# [Your instructions]
What you output must match the entries exactly, apart from the pictures, which are left out.

*** Opening of Information provided ***

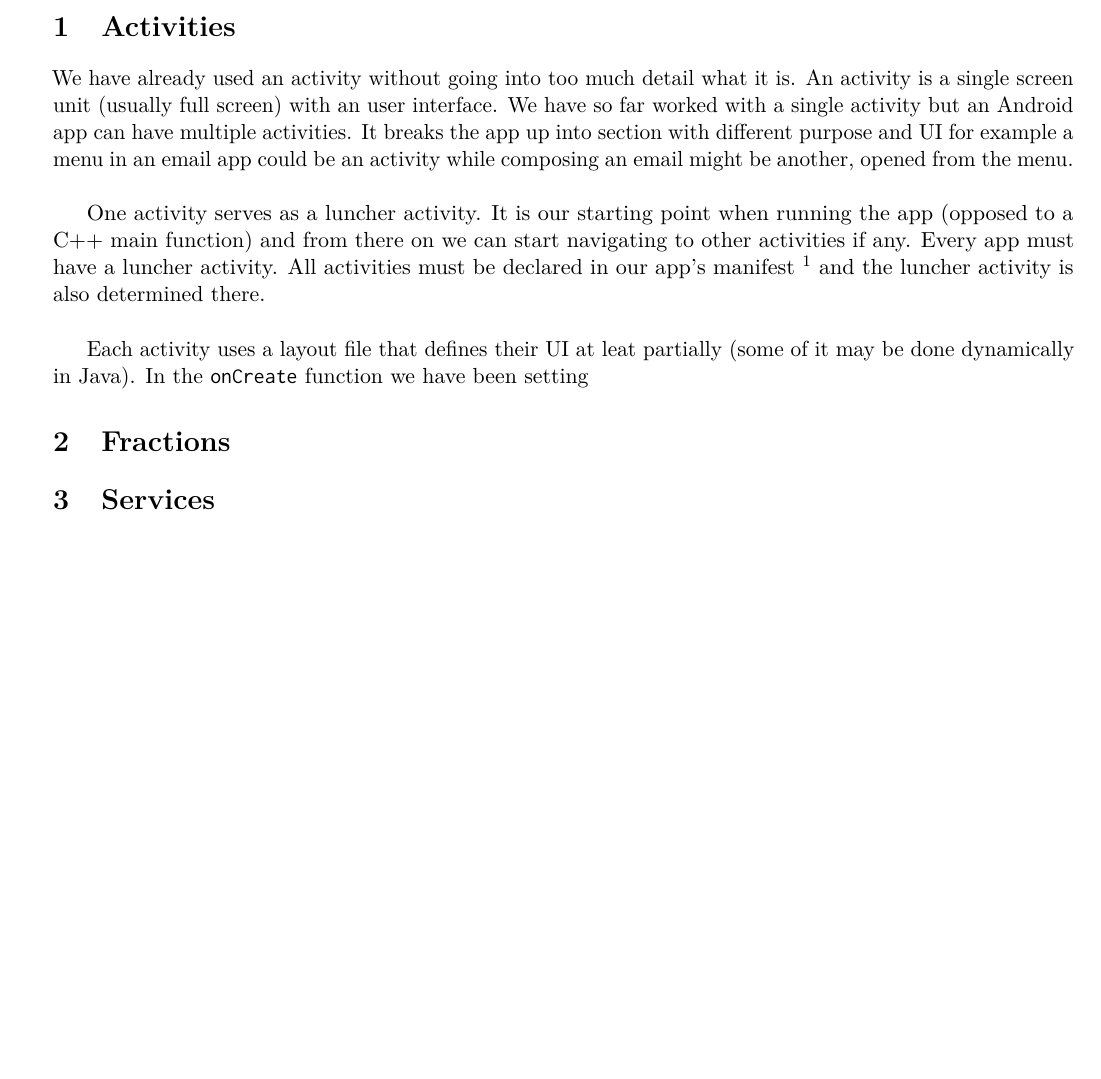
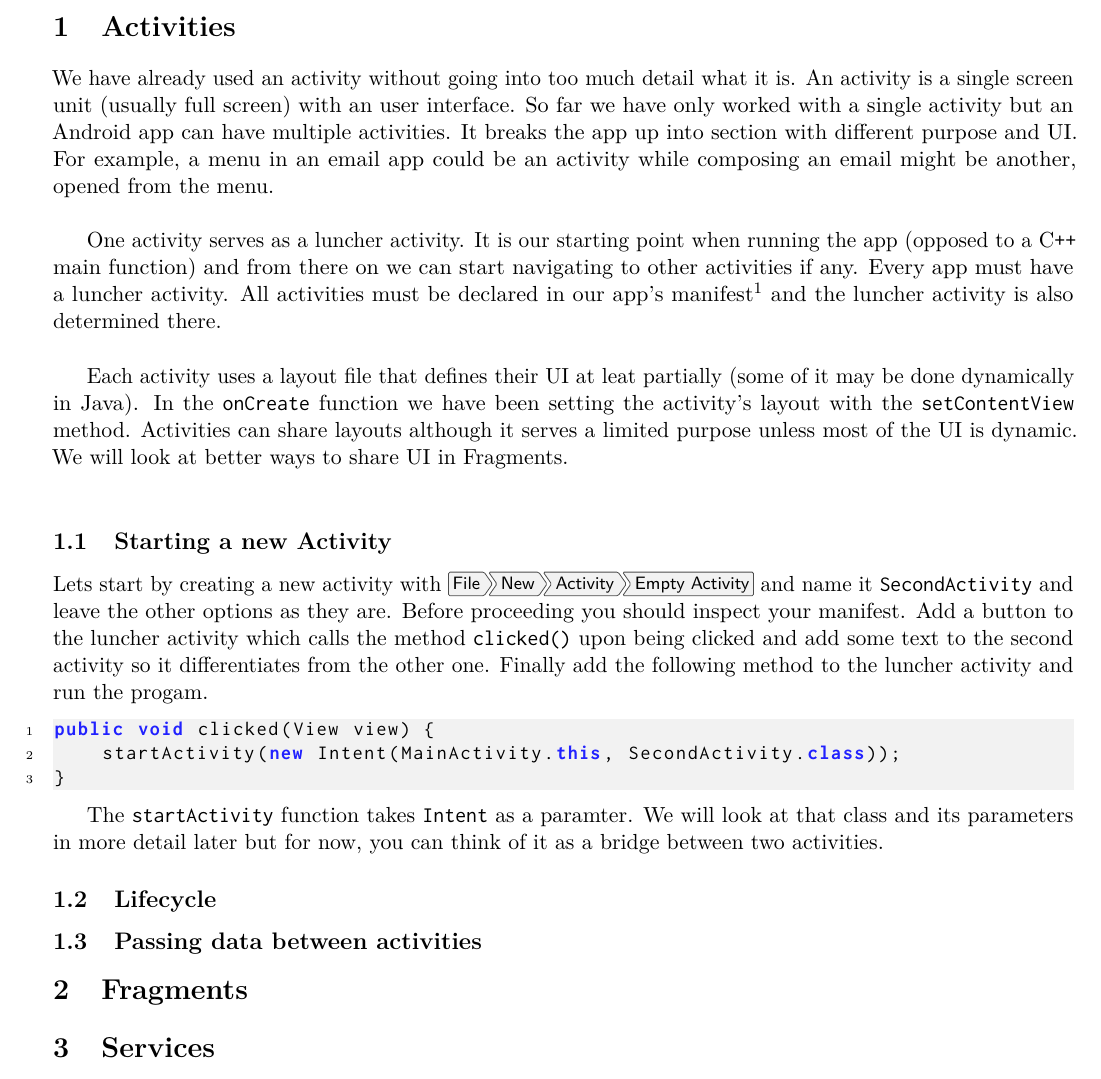
Before and after one commit to JonSteinn/AndroidDevelopment, a LaTeX document (tex/main.tex, which reads tex/lab03/lab03.tex): part of page 3 of 3, cut so that both start at the same text, the shorter picture padded with empty space. Compiled offline with pdfLaTeX.

Commit message:
activity intro + start new

```diff
--- a/tex/lab03/lab03.tex
+++ b/tex/lab03/lab03.tex
@@ -6,14 +6,31 @@
 
 
 \section{Activities}
-We have already used an activity without going into too much detail what it is. An activity is a single screen unit (usually full screen) with an user interface. We have so far worked with a single activity but an Android app can have multiple activities. It breaks the app up into section with different purpose and UI for example a menu in an email app could be an activity while composing an email might be another, opened from the menu.\\
+We have already used an activity without going into too much detail what it is. An activity is a single screen unit (usually full screen) with an user interface. So far we have only worked with a single activity but an Android app can have multiple activities. It breaks the app up into section with different purpose and UI. For example, a menu in an email app could be an activity while composing an email might be another, opened from the menu.\\
 
-One activity serves as a luncher activity. It is our starting point when running the app (opposed to a C++ main function) and from there on we can start navigating to other activities if any. Every app must have a luncher activity. All activities must be declared in our app's manifest \footnote{Android Studio does this automatically when an activity is created} and the luncher activity is also determined there.\\
+One activity serves as a luncher activity. It is our starting point when running the app (opposed to a C\texttt{++} main function) and from there on we can start navigating to other activities if any. Every app must have a luncher activity. All activities must be declared in our app's manifest\footnote{Android Studio does this automatically when an activity is created} and the luncher activity is also determined there.\\
 
-Each activity uses a layout file that defines their UI at leat partially (some of it may be done dynamically in Java). In the \texttt{onCreate} function we have been setting
+Each activity uses a layout file that defines their UI at leat partially (some of it may be done dynamically in Java). In the \texttt{onCreate} function we have been setting the activity's layout with the \texttt{setContentView} method. Activities can share layouts although it serves a limited purpose unless most of the UI is dynamic. We will look at better ways to share UI in Fragments.\\
+
+\subsection{Starting a new Activity}
+Lets start by creating a new activity with \menu{File > New > Activity > Empty Activity} and name it \texttt{SecondActivity} and leave the other options as they are. Before proceeding you should inspect your manifest. Add a button to the luncher activity which calls the method \texttt{clicked()} upon being clicked and add some text to the second activity so it differentiates from the other one. Finally add the following method to the luncher activity and run the progam.
+
+\begin{lstlisting}[style=A_Java]
+public void clicked(View view) {
+    startActivity(new Intent(MainActivity.this, SecondActivity.class));
+}
+\end{lstlisting}
+
+The \texttt{startActivity} function takes \texttt{Intent} as a paramter. We will look at that class and its parameters in more detail later but for now, you can think of it as a bridge between two activities.
+
+\subsection{Lifecycle}
+
+\subsection{Passing data between activities}
 
 
-\section{Fractions}
+
+
+\section{Fragments}
 \section{Services}
 
 \section{Assignment}
```
Also changed, not shown: tex/main.pdf, tex/lab03/lab03.tex (2 more changed lines).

*** Close of Information provided ***

# [Response]
Before and after one commit to JonSteinn/AndroidDevelopment, a LaTeX document (tex/main.tex, which reads tex/lab03/lab03.tex): part of page 3 of 3, cut so that both start at the same text, the shorter picture padded with empty space. Compiled offline with pdfLaTeX.

Commit message:
activity intro + start new

```diff
--- a/tex/lab03/lab03.tex
+++ b/tex/lab03/lab03.tex
@@ -6,14 +6,31 @@
 
 
 \section{Activities}
-We have already used an activity without going into too much detail what it is. An activity is a single screen unit (usually full screen) with an user interface. We have so far worked with a single activity but an Android app can have multiple activities. It breaks the app up into section with different purpose and UI for example a menu in an email app could be an activity while composing an email might be another, opened from the menu.\\
+We have already used an activity without going into too much detail what it is. An activity is a single screen unit (usually full screen) with an user interface. So far we have only worked with a single activity but an Android app can have multiple activities. It breaks the app up into section with different purpose and UI. For example, a menu in an email app could be an activity while composing an email might be another, opened from the menu.\\
 
-One activity serves as a luncher activity. It is our starting point when running the app (opposed to a C++ main function) and from there on we can start navigating to other activities if any. Every app must have a luncher activity. All activities must be declared in our app's manifest \footnote{Android Studio does this automatically when an activity is created} and the luncher activity is also determined there.\\
+One activity serves as a luncher activity. It is our starting point when running the app (opposed to a C\texttt{++} main function) and from there on we can start navigating to other activities if any. Every app must have a luncher activity. All activities must be declared in our app's manifest\footnote{Android Studio does this automatically when an activity is created} and the luncher activity is also determined there.\\
 
-Each activity uses a layout file that defines their UI at leat partially (some of it may be done dynamically in Java). In the \texttt{onCreate} function we have been setting
+Each activity uses a layout file that defines their UI at leat partially (some of it may be done dynamically in Java). In the \texttt{onCreate} function we have been setting the activity's layout with the \texttt{setContentView} method. Activities can share layouts although it serves a limited purpose unless most of the UI is dynamic. We will look at better ways to share UI in Fragments.\\
+
+\subsection{Starting a new Activity}
+Lets start by creating a new activity with \menu{File > New > Activity > Empty Activity} and name it \texttt{SecondActivity} and leave the other options as they are. Before proceeding you should inspect your manifest. Add a button to the luncher activity which calls the method \texttt{clicked()} upon being clicked and add some text to the second activity so it differentiates from the other one. Finally add the following method to the luncher activity and run the progam.
+
+\begin{lstlisting}[style=A_Java]
+public void clicked(View view) {
+    startActivity(new Intent(MainActivity.this, SecondActivity.class));
+}
+\end{lstlisting}
+
+The \texttt{startActivity} function takes \texttt{Intent} as a paramter. We will look at that class and its parameters in more detail later but for now, you can think of it as a bridge between two activities.
+
+\subsection{Lifecycle}
+
+\subsection{Passing data between activities}
 
 
-\section{Fractions}
+
+
+\section{Fragments}
 \section{Services}
 
 \section{Assignment}
```
Also changed, not shown: tex/main.pdf, tex/lab03/lab03.tex (2 more changed lines).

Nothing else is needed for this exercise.